Talking about her first book Wir sind Osterrreicher: Erwin Traxl, which means A story of Survival, Resilience and Redemption, she says, “The book talks about the tumultuous and twisted period in which my father-in-law (born 1884, died 1975) lived in. And as the title says — Wirsind Oesterreicher (i.e. We are Austrians) — deals a lot about identity, what they were, what they are and what they became.”
Shovana, who has derived her entire existence from dance, heard stories about her father-in-law from her in-laws and was inspired to pen it down in first person. “I am a balanced person; at harmony with myself and my surroundings. I learnt to appreciate different cultures alongside our very own Indian philosophy. And when I got married and was told stories about non-Jew families in Austria who were anti-Nazi, my level of curiosity increased.”
Describing the struggles of a non-Jew family then, she says, “I have written a story which recounts a family saga placed against the dramatic backdrop of Austrian history.

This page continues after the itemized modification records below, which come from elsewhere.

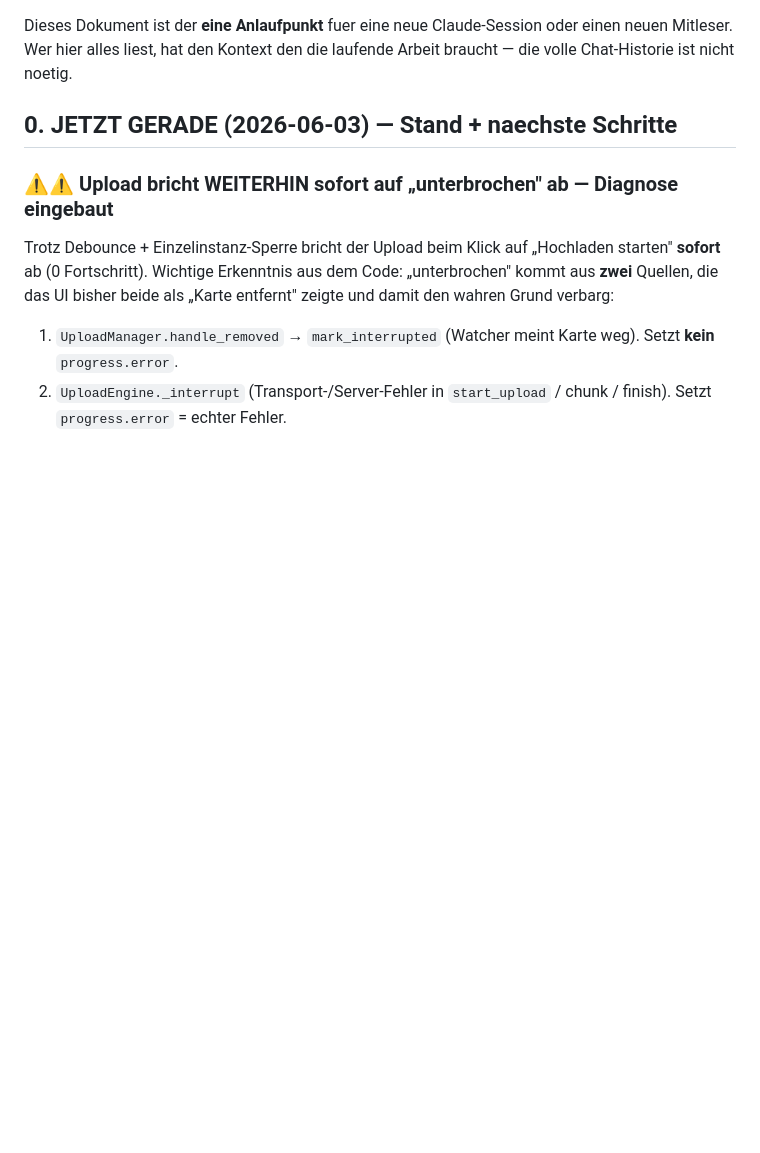
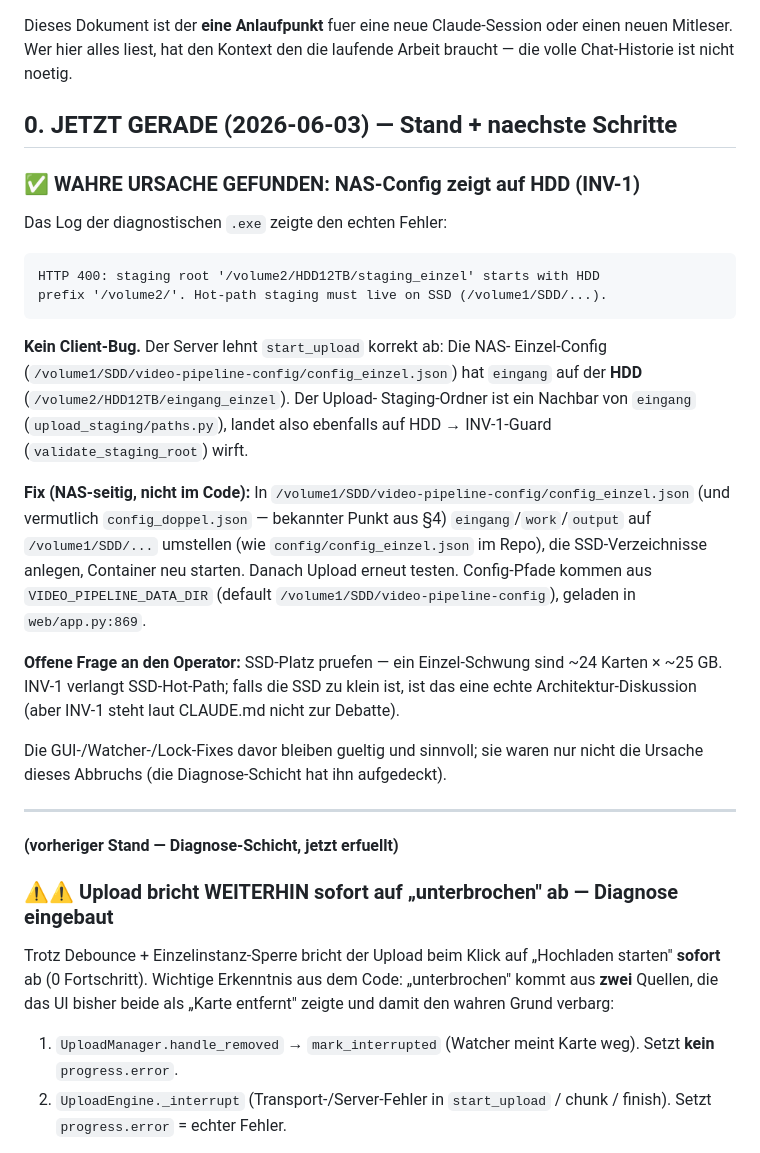
Before and after one commit to MichaelSaetteli/SwissTablesoccerRelive, a Markdown page: docs/SESSION_HANDOFF.md, the part around the change. Drawn GitHub-style; blank space fills up the shorter version.

Commit message:
docs(handoff): record real upload blocker — NAS einzel config on HDD (INV-1)
The diagnostic build's log revealed the abort cause: start_upload is
rejected because the Einzel config's eingang (and thus the sibling upload
staging dir) lives on /volume2/HDD12TB, violating INV-1. Fix is NAS-side
config, not code: point eingang/work/output at /volume1/SDD/... and restart.

https://claude.ai/code/session_01PeRSXGnJubFd3pEU7Q5xXM

````diff
--- a/docs/SESSION_HANDOFF.md
+++ b/docs/SESSION_HANDOFF.md
@@ -10,6 +10,40 @@ oder einen neuen Mitleser. Wer hier alles liest, hat den Kontext den die
 laufende Arbeit braucht — die volle Chat-Historie ist nicht noetig.
 
 ## 0. JETZT GERADE (2026-06-03) — Stand + naechste Schritte
+
+### ✅ WAHRE URSACHE GEFUNDEN: NAS-Config zeigt auf HDD (INV-1)
+
+Das Log der diagnostischen `.exe` zeigte den echten Fehler:
+```
+HTTP 400: staging root '/volume2/HDD12TB/staging_einzel' starts with HDD
+prefix '/volume2/'. Hot-path staging must live on SSD (/volume1/SDD/...).
+```
+**Kein Client-Bug.** Der Server lehnt `start_upload` korrekt ab: Die NAS-
+Einzel-Config (`/volume1/SDD/video-pipeline-config/config_einzel.json`) hat
+`eingang` auf der **HDD** (`/volume2/HDD12TB/eingang_einzel`). Der Upload-
+Staging-Ordner ist ein Nachbar von `eingang` (`upload_staging/paths.py`),
+landet also ebenfalls auf HDD → INV-1-Guard (`validate_staging_root`) wirft.
+
+**Fix (NAS-seitig, nicht im Code):** In
+`/volume1/SDD/video-pipeline-config/config_einzel.json` (und vermutlich
+`config_doppel.json` — bekannter Punkt aus §4) `eingang`/`work`/`output` auf
+`/volume1/SDD/...` umstellen (wie `config/config_einzel.json` im Repo), die
+SSD-Verzeichnisse anlegen, Container neu starten. Danach Upload erneut testen.
+Config-Pfade kommen aus `VIDEO_PIPELINE_DATA_DIR`
+(default `/volume1/SDD/video-pipeline-config`), geladen in `web/app.py:869`.
+
+**Offene Frage an den Operator:** SSD-Platz pruefen — ein Einzel-Schwung sind
+~24 Karten × ~25 GB. INV-1 verlangt SSD-Hot-Path; falls die SSD zu klein ist,
+ist das eine echte Architektur-Diskussion (aber INV-1 steht laut CLAUDE.md
+nicht zur Debatte).
+
+Die GUI-/Watcher-/Lock-Fixes davor bleiben gueltig und sinnvoll; sie waren
+nur nicht die Ursache dieses Abbruchs (die Diagnose-Schicht hat ihn
+aufgedeckt).
+
+---
+
+#### (vorheriger Stand — Diagnose-Schicht, jetzt erfuellt)
 
 ### ⚠⚠ Upload bricht WEITERHIN sofort auf „unterbrochen" ab — Diagnose eingebaut
 
````
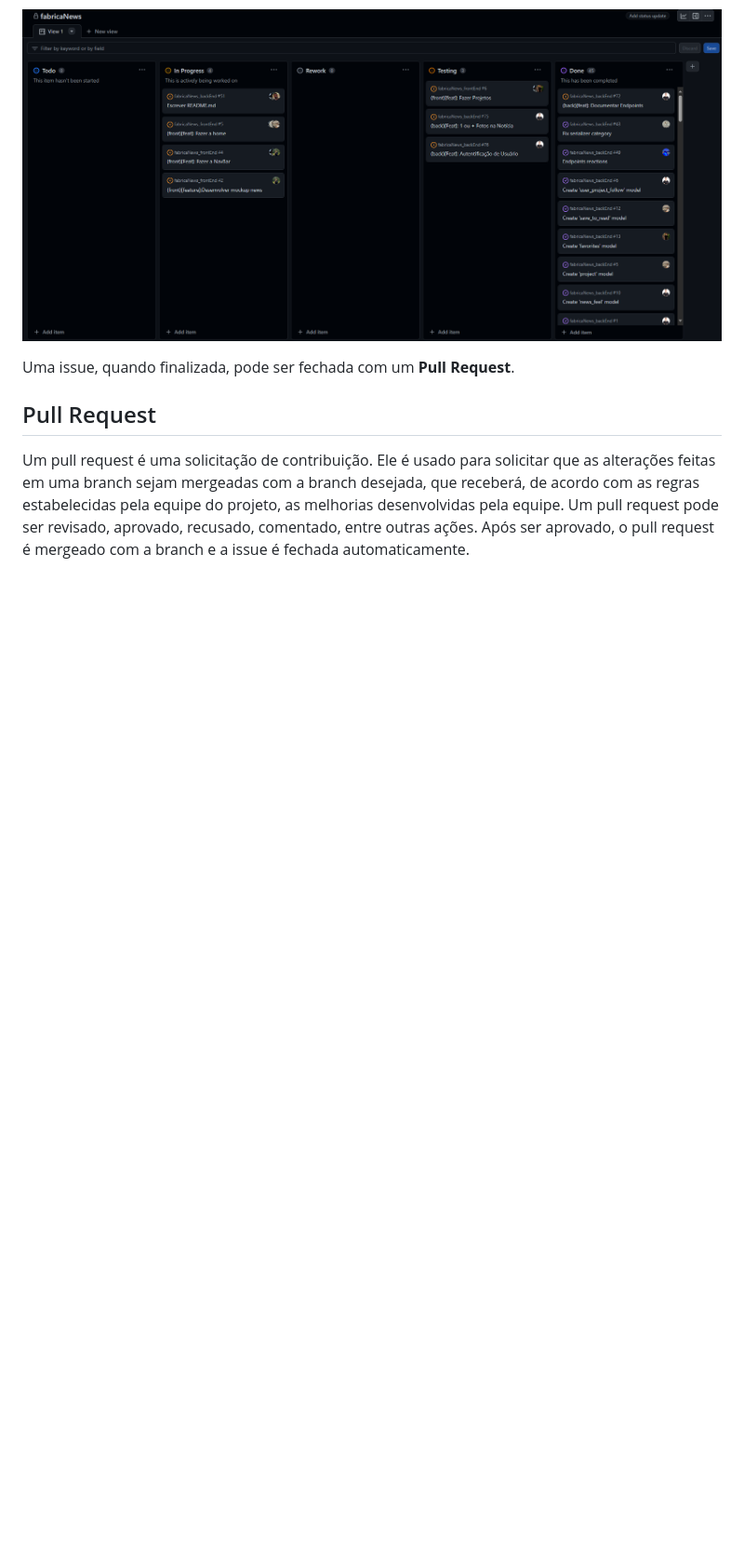
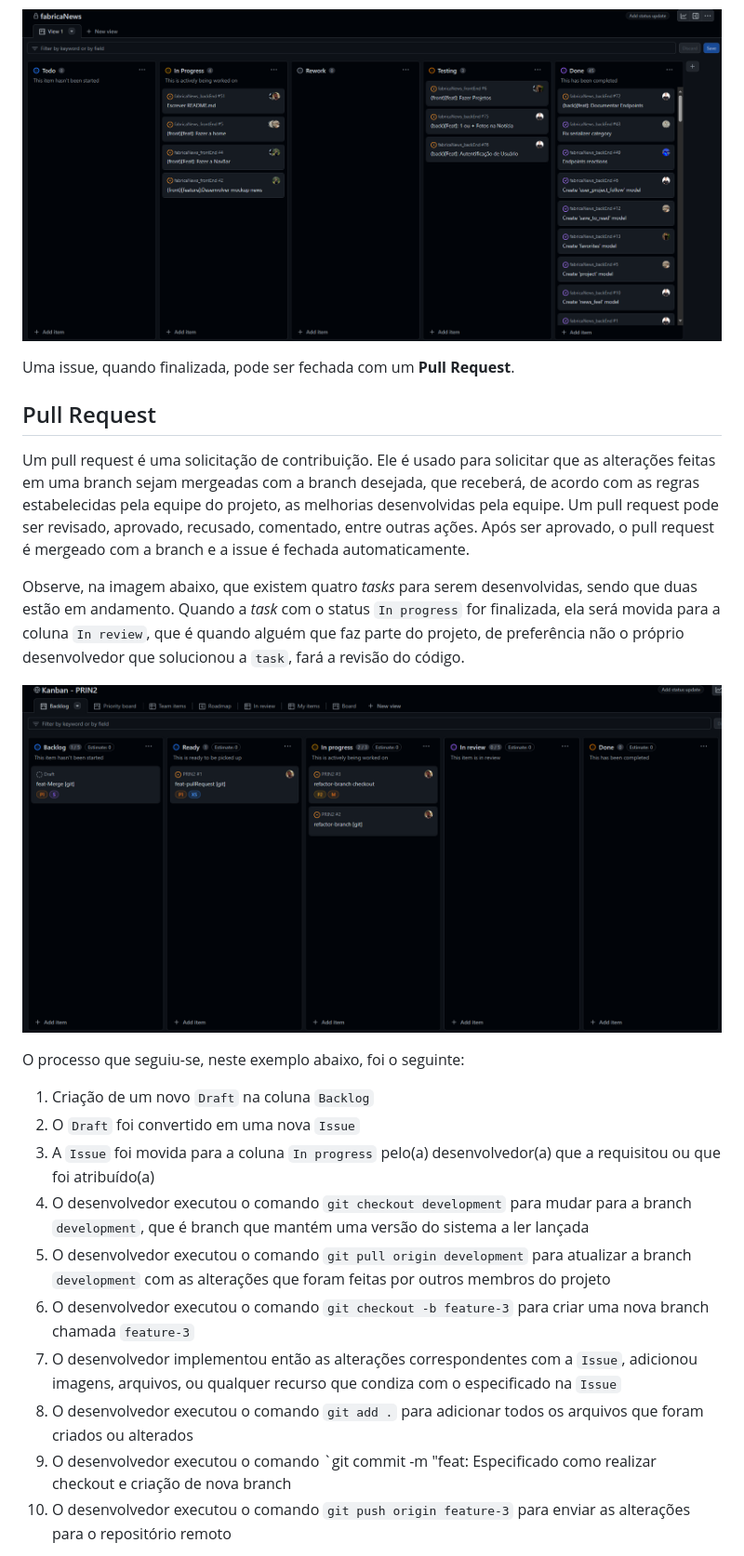
Before and after one commit to ldmfabio/PRIN2, a Markdown page: README.md, the part around one of its changes. Shown at 93% size. Drawn GitHub-style; pictures changed too: img/kanban-branch.png (added); blank space fills up the shorter version.

Commit message:
refactor: Especificado como realizar checkout e criação de nova branch

```diff
--- a/README.md
+++ b/README.md
@@ -367,4 +367,20 @@ Uma issue, quando finalizada, pode ser fechada com um **Pull Request**.
 
 Um pull request é uma solicitação de contribuição. Ele é usado para solicitar que as alterações feitas em uma branch sejam mergeadas com a branch desejada, que receberá, de acordo com as regras estabelecidas pela equipe do projeto, as melhorias desenvolvidas pela equipe. Um pull request pode ser revisado, aprovado, recusado, comentado, entre outras ações. Após ser aprovado, o pull request é mergeado com a branch e a issue é fechada automaticamente.
 
+Observe, na imagem abaixo, que existem quatro _tasks_ para serem desenvolvidas, sendo que duas estão em andamento. Quando a _task_ com o status `In progress` for finalizada, ela será movida para a coluna `In review`, que é quando alguém que faz parte do projeto, de preferência não o próprio desenvolvedor que solucionou a `task`, fará a revisão do código.
 
+![Kanban com Issues em andamento](img/kanban-branch.png)
+
+O processo que seguiu-se, neste exemplo abaixo, foi o seguinte:
+
+1. Criação de um novo `Draft` na coluna `Backlog`
+2. O `Draft` foi convertido em uma nova `Issue`
+3. A `Issue` foi movida para a coluna `In progress` pelo(a) desenvolvedor(a) que a requisitou ou que foi atribuído(a)
+4. O desenvolvedor executou o comando `git checkout development` para mudar para a branch `development`, que é branch que mantém uma versão do sistema a ler lançada
+5. O desenvolvedor executou o comando `git pull origin development` para atualizar a branch `development` com as alterações que foram feitas por outros membros do projeto
+6. O desenvolvedor executou o comando `git checkout -b feature-3` para criar uma nova branch chamada `feature-3`
+7. O desenvolvedor implementou então as alterações correspondentes com a `Issue`, adicionou imagens, arquivos, ou qualquer recurso que condiza com o especificado na `Issue`
+8. O desenvolvedor executou o comando `git add .` para adicionar todos os arquivos que foram criados ou alterados
+9. O desenvolvedor executou o comando `git commit -m "feat: Especificado como realizar checkout e criação de nova branch
+10. O desenvolvedor executou o comando `git push origin feature-3` para enviar as alterações para o repositório remoto
+
```
Also changed, not shown: other parts of README.md (+13 -0 lines), img/branches.png (added).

This volume provides insights into Austrian history from the old monarchy to the modern times, from the intimate and personal perspective of a family that was engaged with the great events unfolding around them.”
As someone who has taken the domain of dance to a global level, Shovana reveals some unknown facts she discovered while researching about the book. “First every family then was trying to find their own answer to the issue of nationalism. Second, we never made any difference between German people and German-speaking people but there lies a huge difference. Third, most of us are aware of the sufferings of the Jews under Nazi regime but many of us are not aware of the sufferings of the non-Jew Austrians. They neither could protest nor say anything. All they had to do is follow what they were asked to do. Fourth, even in schools and colleges, teachers were being replaced by the hardliners to change the mindset of the young generation. My sisters-in-law were punished and forced to change schools. The Nazis also defined what is good music and bad music. And last, the book also sums up some of the factors that led to catastrophic developments in Europe during the first half of the 20th century. “
Shovana maintained a balance between writing the book and her passion for dance in between. “It took me two years to complete the book. I was digging out letters and photographs and also performing in between.” She further adds, “The way stories were narrated to me was very pragmatic. I relearnt history not from the colonial angle but from the perspective of a non-Jew Austrian.”
One also learns so much about the development of history and philosophy through arts, she says. “For instance, the references to ghoonghat (veil) only come in the medieval period. But today, it is the most used gesture to portray a woman, regardless ofthe dance form. One is able to trace the social changes that have taken place in this regard,” shares Shovana.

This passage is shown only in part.